▸ **RECORDS FOR THIS EXERCISE**
■ ■ ■

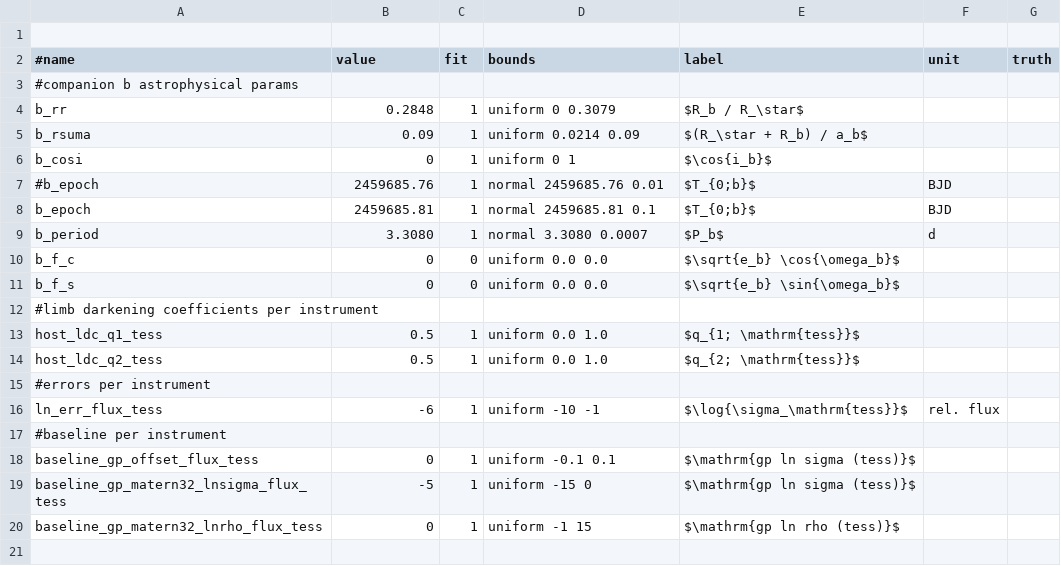
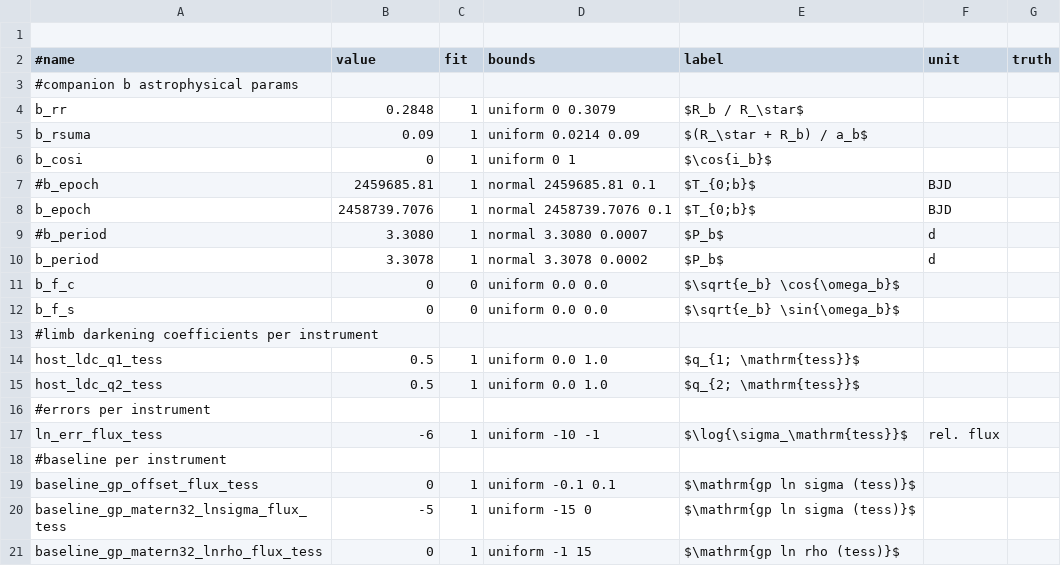
Before and after one commit to jpdeleon/toi5671, a CSV file: allesfitter/tess/s16s23s50/params.csv, drawn as a sheet.

```diff
--- a/allesfitter/tess/s16s23s50/params.csv
+++ b/allesfitter/tess/s16s23s50/params.csv
@@ -6,5 +6,6 @@ b_rsuma,0.09,1,uniform 0.0214 0.09,$(R_\star + R_b) / a_b$,,
 b_cosi,0,1,uniform 0 1,$\cos{i_b}$,,
-#b_epoch,2459685.76,1,normal 2459685.76 0.01,$T_{0;b}$,BJD,
-b_epoch,2459685.81,1,normal 2459685.81 0.1,$T_{0;b}$,BJD,
-b_period,3.3080,1,normal 3.3080 0.0007,$P_b$,d,
+#b_epoch,2459685.81,1,normal 2459685.81 0.1,$T_{0;b}$,BJD,
+b_epoch,2458739.7076,1,normal 2458739.7076 0.1,$T_{0;b}$,BJD,
+#b_period,3.3080,1,normal 3.3080 0.0007,$P_b$,d,
+b_period,3.3078,1,normal 3.3078 0.0002,$P_b$,d,
 b_f_c,0,0,uniform 0.0 0.0,$\sqrt{e_b} \cos{\omega_b}$,,
```
Also changed, not shown: 2 other files.
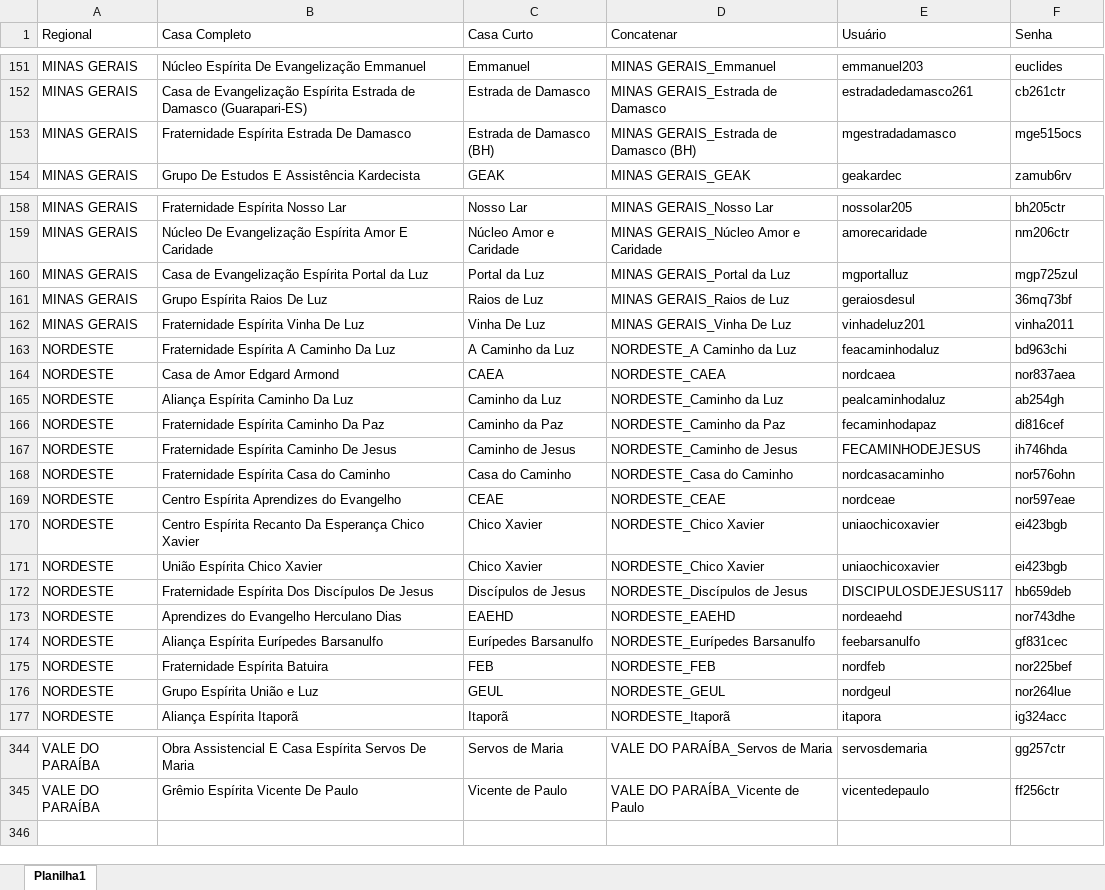
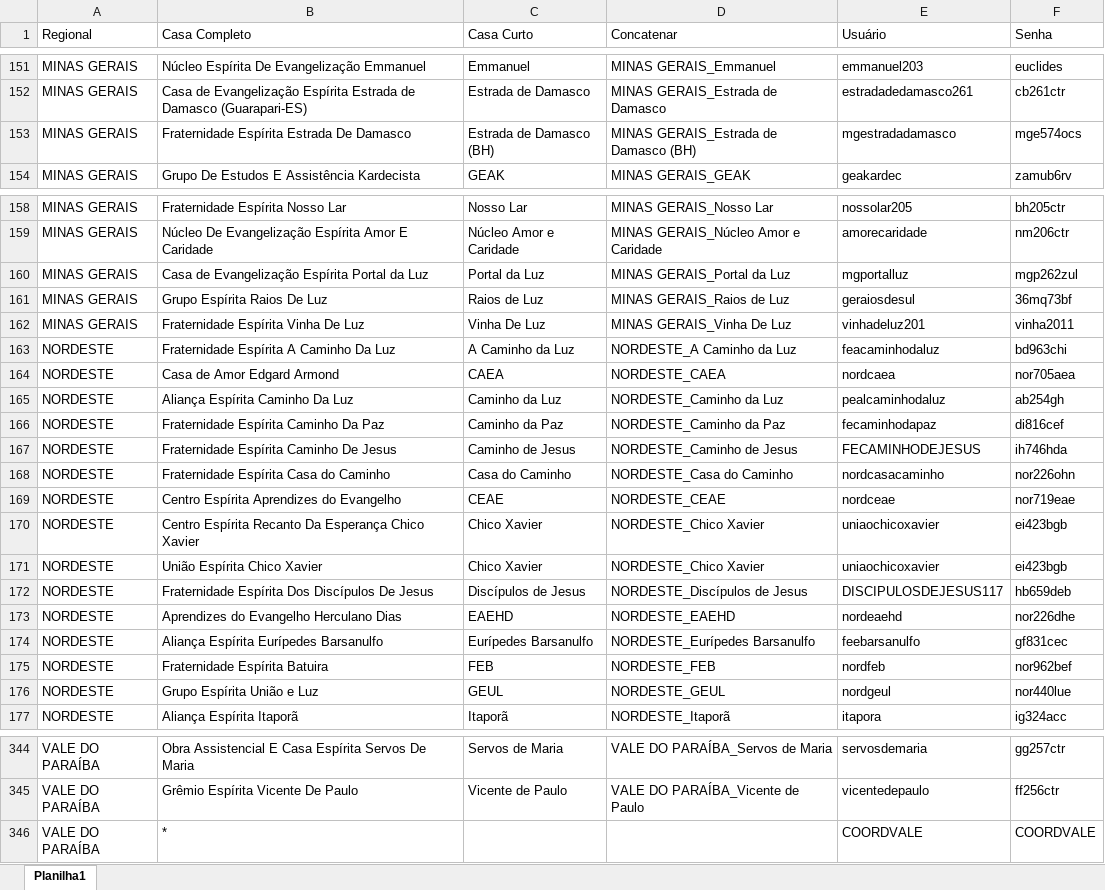
Before and after one commit to brunoduartec/aee_digital_front, an Excel workbook: resources/Senhas.xlsx, sheet Planilha1, drawn as a sheet; only a part is shown, gaps mark what is left out; values as stored, in another font and other column widths than the file's, no borders; the diff covers the shown part only; the diff names each change by its address in the sheet, - before the commit and + after, or states it on an @@ line.

```diff
--- a/resources/Senhas.xlsx (sheet Planilha1)
+++ b/resources/Senhas.xlsx (sheet Planilha1)
-F153 (Senha): mge515ocs
+F153 (Senha): mge574ocs
-F160 (Senha): mgp725zul
+F160 (Senha): mgp262zul
-F164 (Senha): nor837aea
+F164 (Senha): nor705aea
-F168 (Senha): nor576ohn
+F168 (Senha): nor226ohn
-F169 (Senha): nor597eae
+F169 (Senha): nor719eae
-F173 (Senha): nor743dhe
+F173 (Senha): nor226dhe
-F175 (Senha): nor225bef
+F175 (Senha): nor962bef
-F176 (Senha): nor264lue
+F176 (Senha): nor440lue
+row 346: VALE DO PARAÍBA | * |  |  | COORDVALE | COORDVALE
```
Also changed, not shown: 11 edited cells elsewhere in this sheet, resources/Cadastro_2021.xlsx, 7 other files.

■ ■ ■

▸ **ACTION ITEM**
Every line above should be repeated exactly; pictures stay out of the copy.

▸ **SOLUTION TO THIS PROBLEM**
Before and after one commit to jpdeleon/toi5671, a CSV file: allesfitter/tess/s16s23s50/params.csv, drawn as a sheet.

```diff
--- a/allesfitter/tess/s16s23s50/params.csv
+++ b/allesfitter/tess/s16s23s50/params.csv
@@ -6,5 +6,6 @@ b_rsuma,0.09,1,uniform 0.0214 0.09,$(R_\star + R_b) / a_b$,,
 b_cosi,0,1,uniform 0 1,$\cos{i_b}$,,
-#b_epoch,2459685.76,1,normal 2459685.76 0.01,$T_{0;b}$,BJD,
-b_epoch,2459685.81,1,normal 2459685.81 0.1,$T_{0;b}$,BJD,
-b_period,3.3080,1,normal 3.3080 0.0007,$P_b$,d,
+#b_epoch,2459685.81,1,normal 2459685.81 0.1,$T_{0;b}$,BJD,
+b_epoch,2458739.7076,1,normal 2458739.7076 0.1,$T_{0;b}$,BJD,
+#b_period,3.3080,1,normal 3.3080 0.0007,$P_b$,d,
+b_period,3.3078,1,normal 3.3078 0.0002,$P_b$,d,
 b_f_c,0,0,uniform 0.0 0.0,$\sqrt{e_b} \cos{\omega_b}$,,
```
Also changed, not shown: 2 other files.
Before and after one commit to brunoduartec/aee_digital_front, an Excel workbook: resources/Senhas.xlsx, sheet Planilha1, drawn as a sheet; only a part is shown, gaps mark what is left out; values as stored, in another font and other column widths than the file's, no borders; the diff covers the shown part only; the diff names each change by its address in the sheet, - before the commit and + after, or states it on an @@ line.

```diff
--- a/resources/Senhas.xlsx (sheet Planilha1)
+++ b/resources/Senhas.xlsx (sheet Planilha1)
-F153 (Senha): mge515ocs
+F153 (Senha): mge574ocs
-F160 (Senha): mgp725zul
+F160 (Senha): mgp262zul
-F164 (Senha): nor837aea
+F164 (Senha): nor705aea
-F168 (Senha): nor576ohn
+F168 (Senha): nor226ohn
-F169 (Senha): nor597eae
+F169 (Senha): nor719eae
-F173 (Senha): nor743dhe
+F173 (Senha): nor226dhe
-F175 (Senha): nor225bef
+F175 (Senha): nor962bef
-F176 (Senha): nor264lue
+F176 (Senha): nor440lue
+row 346: VALE DO PARAÍBA | * |  |  | COORDVALE | COORDVALE
```
Also changed, not shown: 11 edited cells elsewhere in this sheet, resources/Cadastro_2021.xlsx, 7 other files.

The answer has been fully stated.